“I’m here to talk about intimate partner violence and what that looks like in LGBT communities,” Sturdivant said. “It’s important to make sure everybody knows, especially young adults in college, what a healthy relationship looks like and be able to notice what an unhealthy one looks like.” 

The event was hosted by Gamma Rho Lambda, an all-inclusive LGBTQIA+ and ally social sorority at Iowa State. Kenni Terrell, president of Gamma Rho Lambda, said the event was organized in light of April’s designation as Sexual Assault Awareness Month. 

Sturdivant and Allen are advocates for the Assault Care Center Extending Shelter and Support (ACCESS) of Ames. ACCESS is a community organization that addresses issues pertaining to sexual and domestic abuse through advocacy and support for survivors. 

“We’re trying to implement queer relationships and dynamics that are geared toward those relationships and bring them to the audience of the Ames and Iowa State communities,” Terrell said. “This event helps anyone from the spectrum to understand what we may face and how those dynamics fluctuate and change based on who we are as individuals.” 

Sturdivant opened the presentation by explaining power and control dynamics within relationships. Power was defined as a situation when “an offender uses their actions intentionally with the purpose of gaining control over their partner.” She also stated that this pursuit of power often develops into a pattern that occurs throughout the entire relationship. 

“Abuse can happen to anyone,” Sturdivant said. 

The next slide explored the types of abuse and the most common progression of escalation of abuse within a relationship. According to the presentation, the progression started as verbal abuse. Verbal abuse would eventually escalate to emotional abuse, physical abuse and sexual abuse, in that succession. 

“Verbal abuse can be people cussing each other out in a friendship,” Sturdivant said. “That can lead to emotional abuse. Emotional abuse can be defined as someone belittling you.” 

Sturdivant continued by introducing a College Power and Control Wheel, an illustrated tool developed to identify ways in which an individual can experience an unhealthy or abusive relationship in college. A Power and Control Wheel representing issues specific to the LGBT+ community followed.

The wheel displayed issues that included HIV-related abuse, economic abuse, intimidation, stalking and isolation. Sturdivant and Allen would delve into each form of abuse throughout the presentation, offering several examples that they’ve come across in their advocacy.

“Some of the things we see is that in relationships, your partner might make a threat to hurt you, and they might carry that out,” Allen said. “These are really big red flags in relationships.”  

Sturdivant and Allen also addressed issues pertaining to “gender norms” in society and how those norms can discourage individuals from expressing their identity. 

“You don’t have to choose [an identity] and stay there,” Allen said. “Know yourself. Don’t be afraid to be curious about what you’re feeling. Its not an etched in stone declaration you have to make. ” 
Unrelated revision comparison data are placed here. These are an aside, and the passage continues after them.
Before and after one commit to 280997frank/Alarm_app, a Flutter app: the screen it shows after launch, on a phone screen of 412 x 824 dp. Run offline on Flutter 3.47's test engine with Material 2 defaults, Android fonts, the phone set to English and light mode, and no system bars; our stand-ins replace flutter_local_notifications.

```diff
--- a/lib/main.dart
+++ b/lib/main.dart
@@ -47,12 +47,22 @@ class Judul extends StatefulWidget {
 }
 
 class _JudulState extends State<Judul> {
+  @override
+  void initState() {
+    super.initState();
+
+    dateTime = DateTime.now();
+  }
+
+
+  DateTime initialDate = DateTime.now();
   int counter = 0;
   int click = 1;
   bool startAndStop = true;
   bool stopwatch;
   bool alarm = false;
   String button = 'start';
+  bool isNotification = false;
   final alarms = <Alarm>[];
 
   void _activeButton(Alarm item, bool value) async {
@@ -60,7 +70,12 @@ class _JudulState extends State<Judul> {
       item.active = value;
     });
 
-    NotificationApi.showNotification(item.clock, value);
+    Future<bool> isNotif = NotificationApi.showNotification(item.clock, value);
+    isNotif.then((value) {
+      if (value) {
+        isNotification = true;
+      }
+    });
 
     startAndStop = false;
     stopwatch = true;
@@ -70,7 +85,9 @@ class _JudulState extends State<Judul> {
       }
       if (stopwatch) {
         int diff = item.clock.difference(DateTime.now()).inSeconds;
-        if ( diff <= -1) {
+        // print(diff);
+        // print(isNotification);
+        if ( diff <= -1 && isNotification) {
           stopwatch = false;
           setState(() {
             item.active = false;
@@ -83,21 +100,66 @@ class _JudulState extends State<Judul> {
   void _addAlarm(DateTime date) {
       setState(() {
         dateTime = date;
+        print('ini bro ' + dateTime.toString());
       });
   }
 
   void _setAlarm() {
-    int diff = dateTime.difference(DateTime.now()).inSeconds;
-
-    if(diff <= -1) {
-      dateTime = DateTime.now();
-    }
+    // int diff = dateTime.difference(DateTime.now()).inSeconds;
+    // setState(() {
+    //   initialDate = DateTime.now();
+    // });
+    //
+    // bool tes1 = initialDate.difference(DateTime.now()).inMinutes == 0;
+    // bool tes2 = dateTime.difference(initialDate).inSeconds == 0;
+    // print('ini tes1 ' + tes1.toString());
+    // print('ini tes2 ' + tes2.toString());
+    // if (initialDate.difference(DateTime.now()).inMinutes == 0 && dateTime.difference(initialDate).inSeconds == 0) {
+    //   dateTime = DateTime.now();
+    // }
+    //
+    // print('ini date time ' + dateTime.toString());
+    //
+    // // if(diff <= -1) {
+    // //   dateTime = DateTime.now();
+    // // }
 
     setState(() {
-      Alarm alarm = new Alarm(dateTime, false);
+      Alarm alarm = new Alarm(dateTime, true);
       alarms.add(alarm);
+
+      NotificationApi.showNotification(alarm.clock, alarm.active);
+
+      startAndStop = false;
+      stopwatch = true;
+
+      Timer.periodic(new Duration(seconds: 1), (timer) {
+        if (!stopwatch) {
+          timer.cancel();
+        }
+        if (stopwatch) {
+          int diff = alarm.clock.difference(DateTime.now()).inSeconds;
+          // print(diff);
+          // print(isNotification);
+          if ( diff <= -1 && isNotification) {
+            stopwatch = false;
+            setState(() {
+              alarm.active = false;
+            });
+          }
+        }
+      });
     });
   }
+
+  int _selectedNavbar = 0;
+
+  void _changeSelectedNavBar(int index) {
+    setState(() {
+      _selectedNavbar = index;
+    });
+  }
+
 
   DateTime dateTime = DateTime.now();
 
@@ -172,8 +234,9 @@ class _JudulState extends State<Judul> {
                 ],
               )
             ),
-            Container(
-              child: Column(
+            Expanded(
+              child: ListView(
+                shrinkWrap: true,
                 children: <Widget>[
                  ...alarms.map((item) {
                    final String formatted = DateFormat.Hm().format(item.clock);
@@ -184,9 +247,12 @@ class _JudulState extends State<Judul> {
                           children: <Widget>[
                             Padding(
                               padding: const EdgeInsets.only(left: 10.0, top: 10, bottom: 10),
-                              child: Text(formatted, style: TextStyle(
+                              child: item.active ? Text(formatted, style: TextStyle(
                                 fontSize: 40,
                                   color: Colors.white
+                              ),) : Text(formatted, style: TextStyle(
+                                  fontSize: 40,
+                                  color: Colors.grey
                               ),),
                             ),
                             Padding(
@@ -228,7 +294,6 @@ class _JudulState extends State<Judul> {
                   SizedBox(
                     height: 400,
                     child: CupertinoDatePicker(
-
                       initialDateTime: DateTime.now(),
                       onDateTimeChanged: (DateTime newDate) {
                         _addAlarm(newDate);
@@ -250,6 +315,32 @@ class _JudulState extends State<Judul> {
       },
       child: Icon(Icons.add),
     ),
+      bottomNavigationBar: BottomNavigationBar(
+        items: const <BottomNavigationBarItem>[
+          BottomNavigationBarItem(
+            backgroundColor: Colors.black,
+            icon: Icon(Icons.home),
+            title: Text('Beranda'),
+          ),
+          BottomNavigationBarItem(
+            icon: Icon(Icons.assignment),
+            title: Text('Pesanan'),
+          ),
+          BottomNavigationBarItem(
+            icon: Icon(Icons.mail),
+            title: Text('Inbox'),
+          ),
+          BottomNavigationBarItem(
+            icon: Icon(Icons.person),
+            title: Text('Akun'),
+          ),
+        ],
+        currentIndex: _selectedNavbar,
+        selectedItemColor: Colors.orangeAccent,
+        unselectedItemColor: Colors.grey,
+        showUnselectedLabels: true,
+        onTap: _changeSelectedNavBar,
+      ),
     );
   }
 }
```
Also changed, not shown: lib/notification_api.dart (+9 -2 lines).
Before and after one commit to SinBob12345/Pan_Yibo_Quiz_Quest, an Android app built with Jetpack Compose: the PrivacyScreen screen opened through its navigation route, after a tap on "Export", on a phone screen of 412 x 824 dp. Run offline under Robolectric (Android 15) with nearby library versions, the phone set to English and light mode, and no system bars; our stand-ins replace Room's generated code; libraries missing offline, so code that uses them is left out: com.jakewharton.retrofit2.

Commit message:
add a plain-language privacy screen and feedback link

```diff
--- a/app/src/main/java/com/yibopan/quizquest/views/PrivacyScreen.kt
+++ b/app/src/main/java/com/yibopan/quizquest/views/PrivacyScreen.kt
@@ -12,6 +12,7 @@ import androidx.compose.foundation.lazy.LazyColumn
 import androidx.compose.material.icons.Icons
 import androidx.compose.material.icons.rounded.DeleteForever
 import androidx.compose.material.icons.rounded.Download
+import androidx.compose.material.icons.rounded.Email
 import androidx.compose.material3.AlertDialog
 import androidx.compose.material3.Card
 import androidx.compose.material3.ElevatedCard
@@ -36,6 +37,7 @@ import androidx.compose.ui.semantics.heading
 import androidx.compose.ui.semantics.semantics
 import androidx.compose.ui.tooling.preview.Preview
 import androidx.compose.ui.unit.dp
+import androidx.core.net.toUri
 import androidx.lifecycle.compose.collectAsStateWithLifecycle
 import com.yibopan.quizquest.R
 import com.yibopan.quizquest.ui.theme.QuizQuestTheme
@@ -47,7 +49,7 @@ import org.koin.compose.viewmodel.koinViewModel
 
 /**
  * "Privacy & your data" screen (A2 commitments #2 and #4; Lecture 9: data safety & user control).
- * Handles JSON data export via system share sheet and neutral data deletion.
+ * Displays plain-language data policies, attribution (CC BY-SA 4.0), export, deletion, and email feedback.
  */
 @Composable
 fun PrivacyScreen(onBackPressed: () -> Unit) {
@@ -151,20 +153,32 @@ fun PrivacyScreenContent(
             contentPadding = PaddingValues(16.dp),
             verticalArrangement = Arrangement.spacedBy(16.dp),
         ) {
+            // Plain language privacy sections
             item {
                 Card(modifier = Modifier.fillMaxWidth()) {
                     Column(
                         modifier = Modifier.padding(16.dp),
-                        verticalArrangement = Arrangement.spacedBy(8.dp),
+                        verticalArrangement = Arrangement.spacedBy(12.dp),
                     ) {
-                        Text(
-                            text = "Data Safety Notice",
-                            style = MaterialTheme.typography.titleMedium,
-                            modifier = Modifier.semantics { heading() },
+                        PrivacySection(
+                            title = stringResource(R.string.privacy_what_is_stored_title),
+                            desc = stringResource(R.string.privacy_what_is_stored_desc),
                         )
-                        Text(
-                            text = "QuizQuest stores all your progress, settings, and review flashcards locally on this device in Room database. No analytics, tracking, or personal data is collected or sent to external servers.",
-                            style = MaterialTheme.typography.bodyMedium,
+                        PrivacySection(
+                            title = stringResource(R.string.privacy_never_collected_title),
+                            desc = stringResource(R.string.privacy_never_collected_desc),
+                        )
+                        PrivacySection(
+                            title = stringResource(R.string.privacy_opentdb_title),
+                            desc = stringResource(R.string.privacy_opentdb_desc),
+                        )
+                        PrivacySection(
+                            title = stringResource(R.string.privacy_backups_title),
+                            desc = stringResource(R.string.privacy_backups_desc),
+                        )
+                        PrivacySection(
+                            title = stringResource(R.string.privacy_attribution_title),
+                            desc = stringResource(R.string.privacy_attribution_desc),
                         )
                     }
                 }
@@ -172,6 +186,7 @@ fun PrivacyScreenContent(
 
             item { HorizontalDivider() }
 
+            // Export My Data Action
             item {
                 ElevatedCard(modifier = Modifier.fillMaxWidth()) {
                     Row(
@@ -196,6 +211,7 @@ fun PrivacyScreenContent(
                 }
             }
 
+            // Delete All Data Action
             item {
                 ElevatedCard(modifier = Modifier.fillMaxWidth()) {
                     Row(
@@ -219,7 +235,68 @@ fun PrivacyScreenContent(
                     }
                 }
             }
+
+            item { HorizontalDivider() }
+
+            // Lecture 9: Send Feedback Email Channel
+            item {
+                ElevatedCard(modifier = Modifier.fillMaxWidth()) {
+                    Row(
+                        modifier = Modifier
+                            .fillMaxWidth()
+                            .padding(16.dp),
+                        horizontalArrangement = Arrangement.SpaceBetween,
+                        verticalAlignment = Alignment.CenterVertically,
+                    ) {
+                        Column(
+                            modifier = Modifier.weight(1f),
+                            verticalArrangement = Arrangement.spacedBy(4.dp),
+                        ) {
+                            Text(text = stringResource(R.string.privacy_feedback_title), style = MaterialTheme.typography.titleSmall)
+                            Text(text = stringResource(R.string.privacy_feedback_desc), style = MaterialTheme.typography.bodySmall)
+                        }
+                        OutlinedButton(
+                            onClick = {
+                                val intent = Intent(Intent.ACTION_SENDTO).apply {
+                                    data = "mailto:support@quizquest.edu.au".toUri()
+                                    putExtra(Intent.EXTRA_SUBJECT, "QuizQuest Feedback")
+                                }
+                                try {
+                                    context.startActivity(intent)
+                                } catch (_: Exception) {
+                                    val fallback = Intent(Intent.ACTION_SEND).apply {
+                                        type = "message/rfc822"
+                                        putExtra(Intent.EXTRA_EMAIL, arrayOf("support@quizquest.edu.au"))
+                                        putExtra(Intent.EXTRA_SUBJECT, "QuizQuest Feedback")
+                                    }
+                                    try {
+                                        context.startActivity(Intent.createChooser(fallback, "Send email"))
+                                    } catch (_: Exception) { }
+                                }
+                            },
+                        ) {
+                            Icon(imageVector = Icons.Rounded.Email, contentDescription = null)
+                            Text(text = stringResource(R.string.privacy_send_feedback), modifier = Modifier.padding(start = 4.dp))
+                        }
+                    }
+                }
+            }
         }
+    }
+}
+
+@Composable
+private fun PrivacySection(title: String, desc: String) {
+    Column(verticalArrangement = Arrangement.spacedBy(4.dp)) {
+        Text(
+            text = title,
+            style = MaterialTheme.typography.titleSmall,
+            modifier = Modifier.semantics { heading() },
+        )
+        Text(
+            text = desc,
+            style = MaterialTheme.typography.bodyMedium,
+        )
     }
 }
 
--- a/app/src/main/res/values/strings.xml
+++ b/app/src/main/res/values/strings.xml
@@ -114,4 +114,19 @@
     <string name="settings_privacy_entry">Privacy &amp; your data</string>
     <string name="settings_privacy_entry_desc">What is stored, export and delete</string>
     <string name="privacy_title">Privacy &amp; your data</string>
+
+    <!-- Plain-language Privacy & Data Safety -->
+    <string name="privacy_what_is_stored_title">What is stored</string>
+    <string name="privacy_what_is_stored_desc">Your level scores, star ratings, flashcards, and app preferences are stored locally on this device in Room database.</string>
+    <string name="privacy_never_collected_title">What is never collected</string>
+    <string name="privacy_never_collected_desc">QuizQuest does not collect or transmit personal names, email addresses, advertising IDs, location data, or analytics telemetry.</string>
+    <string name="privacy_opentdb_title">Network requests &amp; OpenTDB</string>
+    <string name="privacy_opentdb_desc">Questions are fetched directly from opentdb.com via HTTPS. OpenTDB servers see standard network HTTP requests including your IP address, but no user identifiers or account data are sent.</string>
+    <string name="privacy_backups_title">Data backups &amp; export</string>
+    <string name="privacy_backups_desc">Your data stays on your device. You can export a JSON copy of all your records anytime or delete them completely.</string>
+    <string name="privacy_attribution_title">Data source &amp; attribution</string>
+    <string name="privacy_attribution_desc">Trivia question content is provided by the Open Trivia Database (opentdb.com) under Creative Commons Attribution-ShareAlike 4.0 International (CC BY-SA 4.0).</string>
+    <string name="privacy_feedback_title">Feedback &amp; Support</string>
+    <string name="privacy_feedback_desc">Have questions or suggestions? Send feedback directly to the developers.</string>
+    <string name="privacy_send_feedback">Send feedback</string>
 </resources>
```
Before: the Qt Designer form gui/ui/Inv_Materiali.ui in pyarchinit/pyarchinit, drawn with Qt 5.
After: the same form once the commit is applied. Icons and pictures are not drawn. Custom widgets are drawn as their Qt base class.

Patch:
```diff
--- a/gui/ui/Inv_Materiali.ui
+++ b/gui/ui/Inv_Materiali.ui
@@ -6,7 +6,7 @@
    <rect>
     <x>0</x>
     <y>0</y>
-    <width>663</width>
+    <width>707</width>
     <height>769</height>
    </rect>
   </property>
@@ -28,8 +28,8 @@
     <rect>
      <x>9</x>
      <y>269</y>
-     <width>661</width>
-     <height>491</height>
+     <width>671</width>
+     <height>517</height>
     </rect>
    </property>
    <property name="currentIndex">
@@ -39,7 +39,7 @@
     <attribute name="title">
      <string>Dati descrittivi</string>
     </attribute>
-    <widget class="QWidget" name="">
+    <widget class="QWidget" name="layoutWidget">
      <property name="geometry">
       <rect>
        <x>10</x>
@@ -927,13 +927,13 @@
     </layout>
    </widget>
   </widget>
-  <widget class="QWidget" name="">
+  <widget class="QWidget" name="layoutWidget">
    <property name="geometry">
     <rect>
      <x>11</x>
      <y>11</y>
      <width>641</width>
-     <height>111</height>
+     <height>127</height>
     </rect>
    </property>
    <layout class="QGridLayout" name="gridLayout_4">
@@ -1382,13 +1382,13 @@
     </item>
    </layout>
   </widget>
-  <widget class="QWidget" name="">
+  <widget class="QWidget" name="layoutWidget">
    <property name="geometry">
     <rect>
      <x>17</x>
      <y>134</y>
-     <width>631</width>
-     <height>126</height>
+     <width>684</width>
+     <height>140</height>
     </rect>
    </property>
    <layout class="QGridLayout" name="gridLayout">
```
Allen added that “gender norms” create societal barriers. Sturdivant stressed that when one is confused about their identity, they should never hesitate to contact an older adult, or experienced individual within their community, for they may have gone through the same stress. 

The advocates closed by offering advice on how to support survivors of intimate partner abuse. The advice was displayed in what was called the “BASER Model.”

BASER stands for Believe in what [the survivor] is telling you; Affirm that it is a good thing that they are telling you; Support them by reminding them that it is not their fault; Empower them by allowing them to make their own decision; Refer them to find additional support.

ACCESS offers a number of services, which include youth programs, counseling, support groups and community education. Its 24-hour crisis line can be found on its website. ACCESS can also be reached on Facebook, Instagram and Twitter.